With enforced lockdown, social distancing and self-isolation we’ve been spending a whole lot more time together at home, and doing less work. I’ve learned a lot through this period of five or six weeks. I’ve come to terms with enjoying the benefits of lockdown, and reconciled my feelings of guilt associated with being okay, so far. I have made some efforts to support those less fortunate nearby. I have truly appreciated the time to connect more regularly with friends and family, and with work colleagues to some extent; sharing our experiences of this extraordinary time. Time has also been sent being creative and prudent in the kitchen, tending the little garden we have, tidying and cleaning, and reaching the hidden depths of the freezer and the back of the larder cupboard. Working from home, has been an option I have been fortunate enough to use. That is not without its many challenges, but things could be an awful lot worse. This time has made me value and realise the value of living a little simpler, going back-to-basics, of daily and weekly structure, listening to and responding to emotions and feelings, and being prepared for such eventualities – however unexpected they are.

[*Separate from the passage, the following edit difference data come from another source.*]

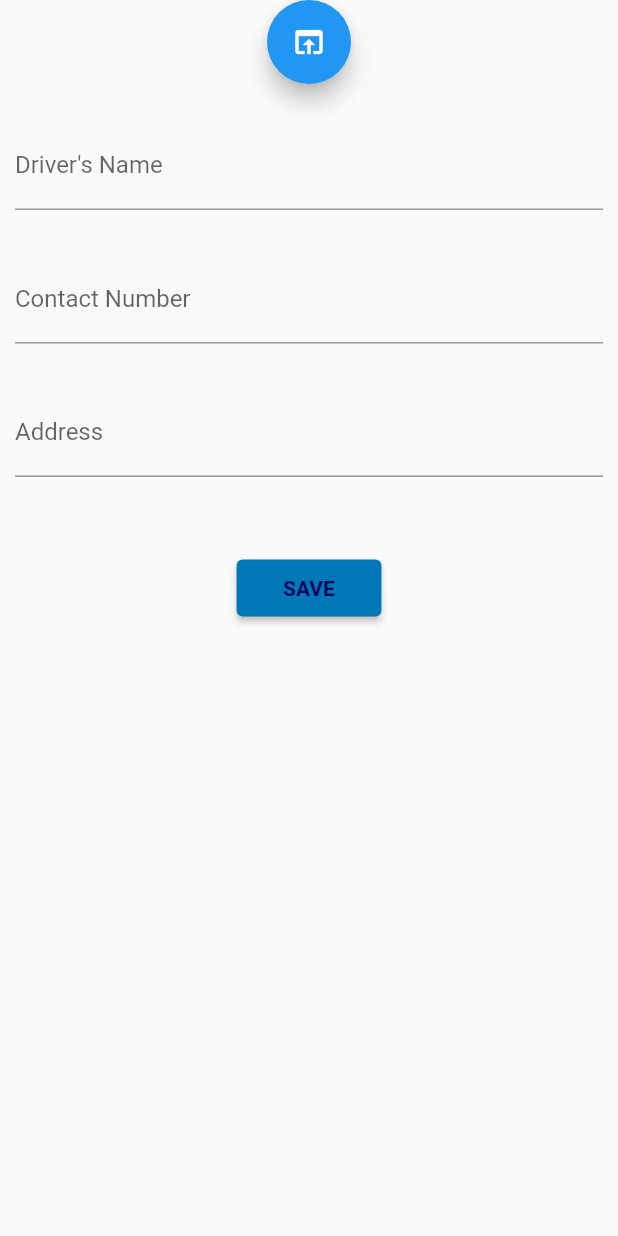
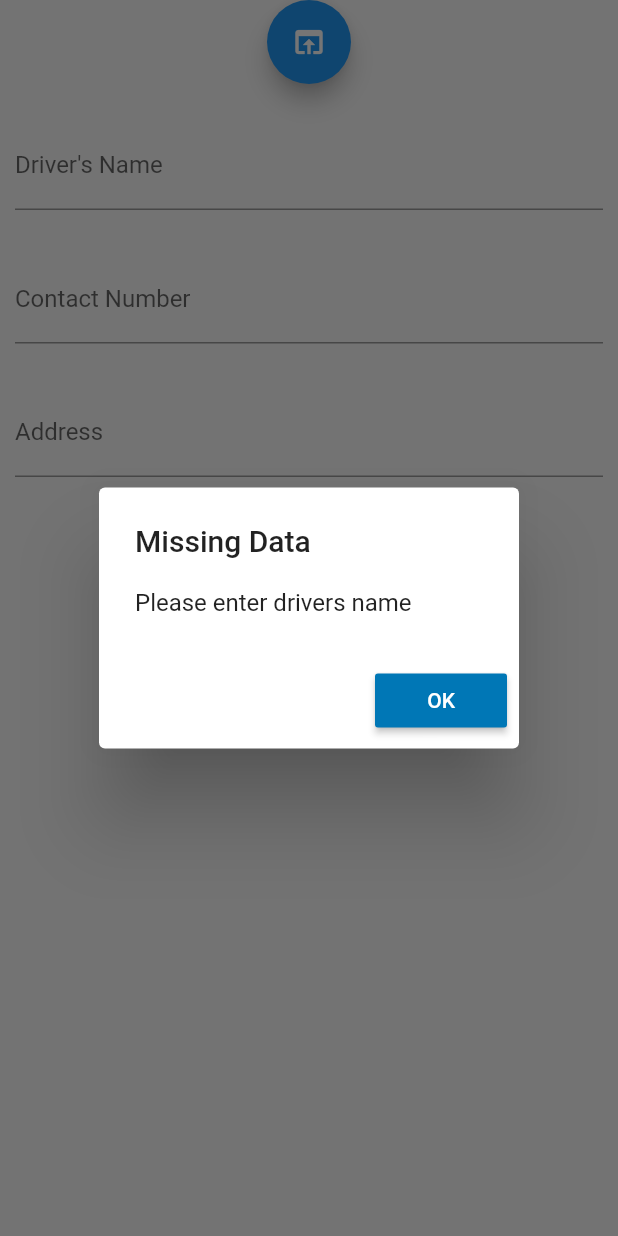
Before and after one commit to GoaBus-Project/GoaBus, a Flutter app: the DriverForm widget shown alone on an empty page, opened directly, after a tap on "SAVE", on a phone screen of 412 x 824 dp. Run offline on Flutter 3.47's test engine with Material 2 defaults, Android fonts, the phone set to English and light mode, and no system bars; our stand-ins replace cloud_firestore, firebase_auth, firebase_core, firebase_storage, google_maps_flutter; missing offline and left inert: flutter_web_image_picker, smooth_scroll_web; accounts and stored records are empty.

Commit message:
Drivers complete (except image upload)

```diff
--- a/lib/components/forms/driver_form.dart
+++ b/lib/components/forms/driver_form.dart
@@ -2,8 +2,10 @@ import 'package:flutter/cupertino.dart';
 import 'package:flutter/material.dart';
 import 'package:flutter/painting.dart';
 import 'package:flutter_web_image_picker/flutter_web_image_picker.dart';
+import 'package:goa_bus/common/alert_dialog_screen.dart';
 import 'package:goa_bus/constants/color_palette.dart';
-import 'package:goa_bus/providers/sidebar_providers/drivers_provider.dart';
+import 'package:goa_bus/providers/sidebar_providers/driver_providers/drivers_form_provider.dart';
+import 'package:goa_bus/providers/sidebar_providers/driver_providers/drivers_provider.dart';
 import 'package:provider/provider.dart';
 
 class DriverForm extends StatefulWidget {
@@ -12,29 +14,26 @@ class DriverForm extends StatefulWidget {
 }
 
 class _DriverFormState extends State<DriverForm> {
-  Image image;
   @override
   Widget build(BuildContext context) {
-    return Consumer<DriversProvider>(
+    return Consumer<DriversFormProvider>(
       builder: (context, driverProv, _) {
         return Column(
           children: [
-            image==null?
+            driverProv.driver.image == null?
             FloatingActionButton(
                 child: Icon(Icons.open_in_browser),
                 onPressed: () async {
-                  final _image = await FlutterWebImagePicker.getImage;
-                  setState(() {
-                    image = _image;
-                  });
+                  Image _image = await FlutterWebImagePicker.getImage;
+                  driverProv.setProfile(_image);
                 }
             )
-            : ClipOval(
+            :ClipOval(
               clipBehavior: Clip.antiAliasWithSaveLayer,
               child: CircleAvatar(
                 radius: 100,
                 backgroundColor: Colors.transparent,
-                child: image,
+                child: driverProv.driver.image,
               ),
             ),
             Padding(
@@ -48,8 +47,8 @@ class _DriverFormState extends State<DriverForm> {
                       border: UnderlineInputBorder(),
                       labelText: "Driver's Name",
                     ),
-                    onChanged: (number) {
-
+                    onChanged: (name) {
+                      driverProv.driver.name = name;
                     },
                   ),
                   SizedBox(height: 30),
@@ -59,7 +58,7 @@ class _DriverFormState extends State<DriverForm> {
                       labelText: "Contact Number",
                     ),
                     onChanged: (number) {
-
+                      driverProv.driver.contact = number;
                     },
                   ),
                   SizedBox(height: 30),
@@ -68,40 +67,40 @@ class _DriverFormState extends State<DriverForm> {
                       border: UnderlineInputBorder(),
                       labelText: "Address",
                     ),
-                    onChanged: (number) {
-
+                    onChanged: (address) {
+                      driverProv.driver.address = address;
                     },
                   ),
                   SizedBox(height: 50),
+                  Row(
+                    mainAxisAlignment: MainAxisAlignment.center,
+                    children: [
                       ElevatedButton(
                         style: ButtonStyle(
                           backgroundColor: MaterialStateProperty.all<Color>(Palette.secondary),
                         ),
                         onPressed: () async {
-                      // String checkData = driverProv.checkData();
-                      // if(checkData == '') {
-                      //   if (await driverProv.saveRoutesData()) {
-                      //     driverProv.loading = false;
-                      //     Navigator.pop(context);
-                      //     return SnackBar(
-                      //       content: Text('Data saved'),
-                      //       backgroundColor: Palette.secondary,
-                      //     );
-                      //   } else {
-                      //     driverProv.loading = false;
-                      //     return showAlertDialog(
-                      //         context: context,
-                      //         title: 'Please try again',
-                      //         message: 'There was some problem while saving data'
-                      //     );
-                      //   }
-                      // } else {
-                      //   return showAlertDialog(
-                      //       context: context,
-                      //       title: 'Missing Data',
-                      //       message: checkData
-                      //   );
-                      // }
+                          String checkData = driverProv.checkData();
+                          if(checkData == '' || checkData == 'success') {
+                            if(await driverProv.saveDrivers()) {
+                              await Provider.of<DriversProvider>(context, listen: false).getData();
+                              driverProv.loading = false;
+                              Navigator.pop(context);
+                            } else {
+                              driverProv.loading = false;
+                              return showAlertDialog(
+                                  context: context,
+                                  title: 'Please try again',
+                                  message: 'There was some problem while saving data'
+                              );
+                            }
+                          } else {
+                            return showAlertDialog(
+                                context: context,
+                                title: 'Missing Data',
+                                message: checkData
+                            );
+                          }
                         },
                         child: Padding(
                           padding: const EdgeInsets.symmetric(horizontal: 15, vertical: 11),
@@ -115,26 +114,12 @@ class _DriverFormState extends State<DriverForm> {
                           ),
                         ),
                       ),
-
-                  // SizedBox(height: 10),
-                  // driverProv.loading?
-                  // Row(
-                  //   mainAxisAlignment: MainAxisAlignment.center,
-                  //   children: [
-                  //     SizedBox(
-                  //         height: 15,
-                  //         width: 15,
-                  //         child: CircularProgressIndicator(backgroundColor: Palette.secondary)
-                  //     ),
-                  //     SizedBox(width: 10),
-                  //     Text(
-                  //       'Saving data..',
-                  //       style: TextStyle(
-                  //           color: Colors.green
-                  //       ),
-                  //     ),
-                  //   ],
-                  // ):Container(),
+                      SizedBox(width: 40),
+                      driverProv.loading?
+                      CircularProgressIndicator(color: Palette.secondary)
+                          : Container(),
+                    ],
+                  ),
                 ],
               ),
             ),
--- a/lib/constants/constants.dart
+++ b/lib/constants/constants.dart
@@ -5,6 +5,7 @@ class Constants {
   static const String NAMED_MAIN_LOGO = 'namedlogo.png';
   static const String GOOGLE_LOGO = 'google-logo.png';
 
+  static const String DRIVERS_COLLECTION = 'Drivers';
   static const String BUSES_COLLECTION = 'Buses';
   static const String ROUTES_COLLECTION = 'Routes';
   static const String BUS_STOPS_COLLECTION = 'Bus Stops';
--- a/lib/main.dart
+++ b/lib/main.dart
@@ -2,7 +2,8 @@ import 'package:goa_bus/providers/sidebar_providers/bus_providers/buses_provider
 import 'package:goa_bus/providers/sidebar_providers/bus_stop_providers/bus_stop_form_provider.dart';
 import 'package:goa_bus/providers/sidebar_providers/bus_stop_providers/bus_stop_provider.dart';
 import 'package:goa_bus/providers/sidebar_providers/bus_providers/buses_form_provider.dart';
-import 'package:goa_bus/providers/sidebar_providers/drivers_provider.dart';
+import 'package:goa_bus/providers/sidebar_providers/driver_providers/drivers_form_provider.dart';
+import 'package:goa_bus/providers/sidebar_providers/driver_providers/drivers_provider.dart';
 import 'package:goa_bus/providers/sidebar_providers/route_providers/routes_form_provider.dart';
 import 'package:goa_bus/providers/sidebar_providers/route_providers/routes_provider.dart';
 import 'package:goa_bus/screens/home_screen.dart';
@@ -40,6 +41,7 @@ class _GoaBusAppState extends State<GoaBusApp> {
         ChangeNotifierProvider(create: (context) => HomeProvider()),
         ChangeNotifierProvider(create: (context) => BusesFormProvider()),
         ChangeNotifierProvider(create: (context) => DriversProvider()),
+        ChangeNotifierProvider(create: (context) => DriversFormProvider()),
         ChangeNotifierProvider(create: (context) => BusesProvider()),
         ChangeNotifierProvider(create: (context) => BusesFormProvider()),
         ChangeNotifierProvider(create: (context) => BusStopProvider()),
--- a/lib/models/drivers_model.dart
+++ b/lib/models/drivers_model.dart
@@ -1,7 +1,3 @@
-// To parse this JSON data, do
-//
-//     final driversModel = driversModelFromJson(jsonString);
-
 import 'dart:convert';
 
 import 'package:flutter/cupertino.dart';
@@ -18,11 +14,11 @@ class DriversModel {
   List<Driver> drivers;
 
   factory DriversModel.fromJson(Map<String, dynamic> json) => DriversModel(
-    drivers: List<Driver>.from(json["drivers"].map((x) => Driver.fromJson(x))),
+    drivers: List<Driver>.from(json["drivers"].map((x) => Driver.fromJson(x)))??[],
   );
 
   Map<String, dynamic> toJson() => {
-    "drivers": List<dynamic>.from(drivers.map((x) => x.toJson())),
+    "drivers": List<dynamic>.from(drivers.map((x) => x.toJson()))??[],
   };
 }
 
--- /dev/null
+++ b/lib/providers/sidebar_providers/driver_providers/drivers_form_provider.dart
@@ -0,0 +1,43 @@
+import 'package:flutter/material.dart';
+import 'package:goa_bus/models/drivers_model.dart';
+import 'package:goa_bus/repositories/drivers_repository.dart';
+
+class DriversFormProvider with ChangeNotifier {
+  Driver driver = Driver();
+
+  bool loading = false;
+
+  void init() {
+    driver.image = null;
+    driver.contact = "";
+    driver.name = "";
+    driver.address = "";
+  }
+
+  void setProfile(Image image) {
+    driver.image = image;
+    notifyListeners();
+  }
+
+  String checkData() {
+    String message = "";
+    if(driver.name == "" || driver.name == null)
+      message = "Please enter drivers name";
+    else if(driver.contact == "" || driver.contact == null)
+      message = "Please enter drivers contact number";
+    else if(driver.address == "" || driver.address == null)
+      message = "Please enter drivers address";
+    else
+      message = "success";
+    return message;
+  }
+
+  Future<bool> saveDrivers() async {
+    loading = true;
+    notifyListeners();
+    return await DriversRepository().save(driver).whenComplete(() {
+      loading = false;
+      notifyListeners();
+    });
+  }
+}
--- a/lib/providers/sidebar_providers/drivers_provider.dart
+++ b/lib/providers/sidebar_providers/driver_providers/drivers_provider.dart
@@ -1,4 +1,6 @@
 import 'package:flutter/material.dart';
 
 class DriversProvider with ChangeNotifier {
+  Future<void> getData() async {
+  }
 }
--- a/lib/repositories/buses_repository.dart
+++ b/lib/repositories/buses_repository.dart
@@ -7,7 +7,7 @@ class BusesRepository {
   Future<bool> save(Bus bus) async {
     bool success = false;
 
-    /// Create a DocumentReference called routes that references the firestore collection
+    /// Create a DocumentReference called Buses that references the firestore collection
     DocumentReference routes =
     FirebaseFirestore.instance
         .collection(Constants.BUSES_COLLECTION)
@@ -21,6 +21,8 @@ class BusesRepository {
           + ":" + bus.trips[0].startTime.minute.toString() + ';'
           + bus.trips[0].endTime.hour.toString()
           + ":" + bus.trips[0].endTime.minute.toString();
+
+      // TODO Context to be added
       /*trips = bus.trips[0].routeName.toString() + ';'
           + bus.trips[0].startTime.toString() + ';'
           + bus.trips[0].endTime.toString();*/
--- a/lib/repositories/routes_repository.dart
+++ b/lib/repositories/routes_repository.dart
@@ -9,7 +9,7 @@ class RoutesRepository {
   /// Save data to firestore db
   Future<bool> save(BusRoute routesData) async {
     bool success = false;
-    /// Create a DocumentReference called routes that references the firestore collection
+    /// Create a DocumentReference called Routes that references the firestore collection
     DocumentReference routes =
       FirebaseFirestore.instance
           .collection(Constants.ROUTES_COLLECTION)
--- a/lib/screens/sidebar_pages/drivers.dart
+++ b/lib/screens/sidebar_pages/drivers.dart
@@ -3,7 +3,7 @@ import 'package:goa_bus/components/details/driver_details.dart';
 import 'package:goa_bus/components/forms/driver_form.dart';
 import 'package:goa_bus/components/table.dart';
 import 'package:goa_bus/constants/color_palette.dart';
-import 'package:goa_bus/providers/sidebar_providers/drivers_provider.dart';
+import 'package:goa_bus/providers/sidebar_providers/driver_providers/drivers_provider.dart';
 import 'package:provider/provider.dart';
 import 'package:smooth_scroll_web/smooth_scroll_web.dart';
 
--- a/pubspec.yaml
+++ b/pubspec.yaml
@@ -33,7 +33,7 @@ dependencies:
   cloud_firestore: ^2.2.0
   firebase_database: ^7.0.0
 #  cloud_functions: ^0.9.0
-  firebase_storage: ^8.1.0
+  firebase_storage: ^8.1.3
   firebase_analytics: ^7.0.1
 
   google_sign_in: ^5.0.4
```
Also changed, not shown: lib/providers/sidebar_providers/bus_stop_providers/bus_stop_form_provider.dart (+4 -4 lines), lib/repositories/bus_stops_repository.dart (+5 -5 lines), lib/repositories/drivers_repository.dart (added, +63 -0 lines), pubspec.lock. Lines whose indentation alone changed are shown as unchanged.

Inevitably, it seems, lockdown has made me think about retirement. Rather, how this experience compares and how my response to the current conditions informs me how I may approach my retirement when it happens. Well I don’t think or hope retirement is or should be anything like this. For one thing I am continuing to work, not a full week, but most of it. And I have the promise of returning to work in whatever way and whenever that approaches anything like what it used to be.
Being restricted to home through the pandemic is a basic stripping of control and power. And it occurs to me there are all sorts of circumstances that can achieve that, such as disability, physical or mental health, or unemployment. Retirement, hopefully, will not have such profound effects, although I acknowledge there are changes to physical health and finances.
But the lockdown is hugely limiting. In terms of basic needs, some foods are unavailable and shops are out of bounds. No longer can one linger through the stores and gain the emotional benefit of shopping. Instead, it is a lonely, logistical and almost surgical endeavour. An activity with a list, an agreed route through the store, one-way systems, staying two-metres apart, masks and gloves, interacting with staff through screens and limited social contact. Personal care has been taken away in the form of barbers, hairdressers or physical therapists. The world is reduced to four walls and hopefully a garden. Through social, or I prefer the term physical distance, lockdown has robbed us of bodily and visual connections like hugs and eye contact. The signs we are part of a bigger community and relevant to the people around us. Routines and structure are really important, but the minutes still tick by slowly. Days can feel like they are all the same. Whenever it feels like ground-hog day, it is a sign that things aren’t going well. Sleep can be interrupted and relaxation can be difficult to achieve. All of this is made worse by the miserable news announcements, thousands of deaths, and endless speculation around what may happen next, and no end in sight.
There will be an end to all this, and we will take the positives from it. As long as we all acknowledge how challenging things are, feel free to enjoy the better aspects, and help each other with our emotional responses. And hopefully we will use the opportunity to grow and develop and be ready for the next challenge, whether that is retirement or not.